TORN-ADO has been a result of the collaborative efforts of many artists with the desire to share the message of human resilience. It will be presented in a room specially constructed to house the installation, enabling visitors to experience three-dimensional artwork that transforms and utilizes the surrounding space. The artwork will use a variety of media to convey a message of human resilience in the face of disaster and chaos.
This project was inspired by a series of Professor Crawford’s paintings entitled Black Rose, made in response to her observations on the devastating effect of cancer in the life of her husband. TORN-ADO is an expansion of Crawford’s Black Rose series—both physically, in becoming a collaborative work that fills an entire room, as well as conceptually, addressing the concept of disaster not just in regard to cancer but to the many forms of disaster that humans encounter.

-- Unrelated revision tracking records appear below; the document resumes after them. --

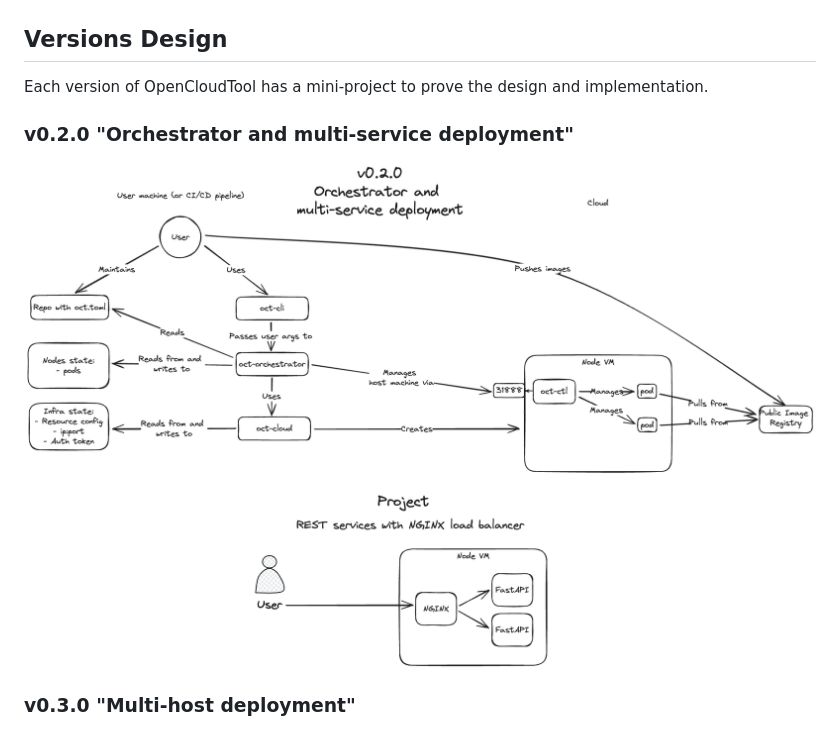
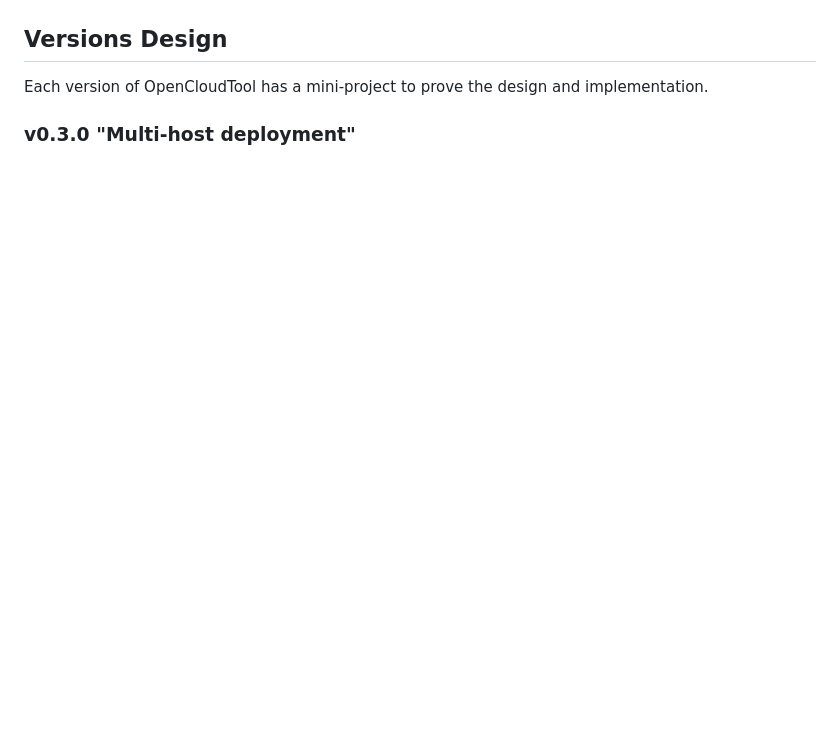
Before and after one commit to opencloudtool/opencloudtool, a Markdown page: README.md, the part around the change. GitHub-like rendering; blank space fills up the shorter version.

Commit message:
Move v0.2.0 design diagram to archive

```diff
--- a/README.md
+++ b/README.md
@@ -12,10 +12,6 @@ A tool to hide the complexity of the cloud.
 ## Versions Design
 
 Each version of OpenCloudTool has a mini-project to prove the design and implementation.
-
-### v0.2.0 "Orchestrator and multi-service deployment"
-
-![v0.2.0](./docs/v0.2.0.excalidraw.png)
 
 ### v0.3.0 "Multi-host deployment"
 
```
Also changed, not shown: docs/archive/v0.2.0.excalidraw.png (renamed from docs/v0.2.0.excalidraw.png).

“We’re creating kind of a tribute to hope and perseverance amidst all the destruction,” said Heather Madsen, another artist on the team. “Our end goal is actually very uplifting. Humans stick together and we survive.”
In addition to the collaborative effort of the installation itself, there will also be a series of “field-note” pieces made by the individual artists. The pieces will be similar to the style of written and illustrated notes taken by an artist or scientist in an observational setting and will address and depict specific topics of disaster such as tornados, floods, cancer, child abuse, etc.
“Too often we forget that you can't have peace without the existence of chaos,” said Ayla Stebbing, a member of the artistic team. “A big part of this is how to get through [chaos] and knowing that there is going to be something different yet beautiful at the end of it. I’m glad to be part of creating that reminder for people.”
Written by: Whitney John